Live Big® Digest: Super Bowl Edition
Since Yeske Buie’s offices are located in Vienna, VA and San Francisco, CA, our natural rooting interest when it comes to football revolves around the Washington Redskins and San Francisco Forty Niners. Alas, neither of those teams will be competing on Sunday, so our search for a reason to take sides led us to Brett Arends’ novel argument: “Support Green Bay; annoy the rich.” Arends points out that Green Bay is the only NFL team not owned by a billionaire oligarch. It is, in fact, the only NFL team organized as a non-profit corporation, essentially owned by the 102,000 residents of Green Bay, Wisconsin.

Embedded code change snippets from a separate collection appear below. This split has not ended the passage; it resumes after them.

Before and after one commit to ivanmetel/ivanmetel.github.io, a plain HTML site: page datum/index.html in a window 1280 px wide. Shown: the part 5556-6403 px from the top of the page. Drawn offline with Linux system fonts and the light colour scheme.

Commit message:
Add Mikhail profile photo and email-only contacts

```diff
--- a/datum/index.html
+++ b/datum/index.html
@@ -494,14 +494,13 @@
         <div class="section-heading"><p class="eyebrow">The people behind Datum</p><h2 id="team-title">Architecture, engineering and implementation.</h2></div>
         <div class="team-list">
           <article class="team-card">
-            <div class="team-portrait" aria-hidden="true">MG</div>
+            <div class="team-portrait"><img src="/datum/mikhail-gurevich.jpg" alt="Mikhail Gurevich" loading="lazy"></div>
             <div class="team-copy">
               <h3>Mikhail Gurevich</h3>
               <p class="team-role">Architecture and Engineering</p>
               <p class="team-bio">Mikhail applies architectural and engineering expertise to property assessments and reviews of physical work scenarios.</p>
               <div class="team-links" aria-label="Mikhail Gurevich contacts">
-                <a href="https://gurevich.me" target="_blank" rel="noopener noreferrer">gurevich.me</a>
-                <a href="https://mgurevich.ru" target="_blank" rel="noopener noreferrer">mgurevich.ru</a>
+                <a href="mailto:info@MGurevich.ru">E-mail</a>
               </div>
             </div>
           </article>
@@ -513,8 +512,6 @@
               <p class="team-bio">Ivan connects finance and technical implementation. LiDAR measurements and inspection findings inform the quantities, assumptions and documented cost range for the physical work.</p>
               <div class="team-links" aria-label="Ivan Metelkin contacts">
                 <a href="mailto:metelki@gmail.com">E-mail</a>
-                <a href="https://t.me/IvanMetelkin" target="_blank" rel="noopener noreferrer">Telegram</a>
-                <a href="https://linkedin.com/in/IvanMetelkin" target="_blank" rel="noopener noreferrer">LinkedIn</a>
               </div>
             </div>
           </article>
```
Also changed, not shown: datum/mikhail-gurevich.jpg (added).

The team’s ownership structure would actually be illegal under current NFL ownership rules, which limits the number of owners to 32, but was grandfathered at the time these rules were adopted in the 1980s. So, stick it to The Man on Sunday and cheer for the Packers!
And speaking of quirky, that’s just how New York Times reporter Ron Lieber described Dimensional Fund Advisors (DFA) in an article last Saturday. The company draws such passionate fans, writes Lieber, “that people frequently refer to it as a religion.” Well, you know how much we like DFA for its precise slicing-and-dicing of the market, giving us perfect building blocks for filling the small-company and value-stock allocations in our portfolios. But we also thought an advisor quoted near the end of the article actually got it right when talking about the value of using DFA funds AND being in a relationship with a good advisor:
“DFA’s advantage, if any, is likely to show up to the right of the decimal point on your total return. But good financial planners, he continued, do more than pick the right passive investments for the money they charge. They help set realistic goals that dictate your mix of investments. They shield you from tax mistakes. The very best keep you from letting behavior and feelings get in the way of intelligent decisions. All of this, in aggregate, shows up to the left of the decimal point.”
The impact of behavior on financial success reminds us of the latest results of the ongoing Dalbar study, which has been comparing the returns to the markets and those realized by the average investor for many years. The latest update from last year shows the average investor still lagging the S&P 500 by over 5% a year over the past 20 years, barely overcoming inflation for that same time frame. As always, the reason for the dramatic underperformance (see chart below) is the tendency of the average investor to get in and out of the market. Or, as Lou Harvey, DALBAR’s president put it, “Mutual fund investors do not achieve the returns cited by fund firms due to their irrational behavior.”
And while we’re talking about investor behavior, we note Carl Richards’ observations in the New York Times on “The Case for Ignoring the Stock Market.” Richards puts it this way:
“Watching every market move, listening to CNBC in the background or spending a bunch of time researching gurus’ forecasts takes a lot of time and generates a lot of anxiety. And it almost always leads to behavior that results in big mistakes that cost us (not make us) money.”
Here’s his graphic analysis of the situation:
Have a great weekend everyone and Gung Hay Fat Choy!